Amid Boston Overdose Crisis, a Pair of Harvard Students Are Bringing Narcan to the Red Line


At First Cambridge City Council Election Forum, Candidates Clash Over Building Emissions


Harvard’s Updated Sustainability Plan Garners Optimistic Responses from Student Climate Activists


‘Sunroof’ Singer Nicky Youre Lights Up Harvard Yard at Crimson Jam


‘The Architect of the Whole Plan’: Harvard Law Graduate Ken Chesebro’s Path to Jan. 6


Faith and Reason

By James P. McGlone

To the Editors:

"Revolving in Mystery,” by Felix de Rosen, purports to show that religious belief is misguided and backward. Such an idea is severely flawed, however, as belief in God is actually vindicated by reason and consistent with scientific truth.

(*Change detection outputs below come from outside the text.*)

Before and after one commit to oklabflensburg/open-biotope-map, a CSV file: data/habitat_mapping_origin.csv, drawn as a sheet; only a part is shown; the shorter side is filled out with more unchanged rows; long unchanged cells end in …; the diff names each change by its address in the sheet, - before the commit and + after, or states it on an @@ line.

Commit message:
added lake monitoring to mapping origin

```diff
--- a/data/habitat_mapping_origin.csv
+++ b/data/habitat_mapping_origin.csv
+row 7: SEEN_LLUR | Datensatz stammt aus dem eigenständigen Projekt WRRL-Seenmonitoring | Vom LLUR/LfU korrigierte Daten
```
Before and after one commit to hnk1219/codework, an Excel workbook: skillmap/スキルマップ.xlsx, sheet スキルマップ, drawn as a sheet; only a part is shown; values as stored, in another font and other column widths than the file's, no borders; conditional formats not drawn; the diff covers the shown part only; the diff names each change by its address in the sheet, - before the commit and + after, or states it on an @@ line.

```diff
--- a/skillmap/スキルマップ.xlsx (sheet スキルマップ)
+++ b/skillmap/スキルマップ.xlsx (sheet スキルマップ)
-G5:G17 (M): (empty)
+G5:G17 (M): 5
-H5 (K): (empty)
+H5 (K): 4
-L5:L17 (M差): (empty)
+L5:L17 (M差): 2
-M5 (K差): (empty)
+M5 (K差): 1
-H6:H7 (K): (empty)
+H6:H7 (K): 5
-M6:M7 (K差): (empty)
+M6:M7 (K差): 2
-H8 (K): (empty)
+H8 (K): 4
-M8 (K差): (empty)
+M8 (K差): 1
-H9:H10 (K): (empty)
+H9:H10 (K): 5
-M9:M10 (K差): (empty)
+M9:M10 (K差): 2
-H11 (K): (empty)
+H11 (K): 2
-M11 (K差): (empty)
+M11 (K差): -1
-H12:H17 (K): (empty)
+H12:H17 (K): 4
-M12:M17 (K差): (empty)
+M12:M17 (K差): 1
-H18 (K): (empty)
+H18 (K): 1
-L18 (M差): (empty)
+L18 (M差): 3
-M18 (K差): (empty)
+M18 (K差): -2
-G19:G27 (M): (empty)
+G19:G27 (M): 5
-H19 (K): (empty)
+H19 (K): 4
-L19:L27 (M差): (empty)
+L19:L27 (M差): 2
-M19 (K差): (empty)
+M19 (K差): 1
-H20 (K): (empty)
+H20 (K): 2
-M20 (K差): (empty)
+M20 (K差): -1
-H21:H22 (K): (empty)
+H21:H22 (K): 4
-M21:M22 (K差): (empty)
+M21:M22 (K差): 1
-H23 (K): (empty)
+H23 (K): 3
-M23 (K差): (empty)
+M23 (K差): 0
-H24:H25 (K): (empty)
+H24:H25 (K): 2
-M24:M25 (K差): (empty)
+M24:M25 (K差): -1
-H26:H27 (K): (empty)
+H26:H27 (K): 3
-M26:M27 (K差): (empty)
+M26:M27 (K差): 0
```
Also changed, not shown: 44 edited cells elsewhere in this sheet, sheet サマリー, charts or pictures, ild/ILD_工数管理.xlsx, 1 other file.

Mr. De Rosen paints an image of religion as incompatible with reason. Nothing could be further from the truth—theists have long held the powers of human reason in high esteem. In fact, believers have gone so far as to argue that the existence of God can be proven by rational arguments alone, quite apart from revelation. The cosmological argument, for example, begins from the premise that everything in the world is a contingent being, that is, a being that need not have existed and that depends for its existence on some other being. Each object is caused to exist by something outside itself, but that cause too is contingent on something else for its existence. The result is a chain of contingent beings, a chain which is itself contingent, requiring a cause for its existence. The chain can be neither infinite nor circular; ultimately, the most rational conclusion is that there is a necessary, uncaused Something behind the chain that causes everything else but did not have to. That Something, it can be fairly said, is God.

The article’s setting of science and religion against each other is also wholly unwarranted. This juxtaposition simply cannot pass historical muster, for the history of science is littered with religious people. Nicolaus Copernicus, Gregor Mendel, and Georges Lemaître, the first proponent of the big bang theory, for example, were all priests in the Catholic Church. Furthermore, the fact that the beliefs of some religious people contradict our knowledge of the natural world does not imply that religion and science are irreconcilable. I as a Catholic believe that no truth about the natural world could contradict its Creator, and I have yet to learn of any scientific fact that shows otherwise.

Those, like Mr. De Rosen, who have come to doubt or outright reject their religious convictions should realize that there is far more to back them up than divine revelation. Before they fall away from their faith completely, or at least before they deem such belief “ludicrous,” they should engage the rich intellectual tradition of bolstering faith with reason.


James P. McGlone '15

Cambridge, Mass.

Want to keep up with breaking news? Subscribe to our email newsletter.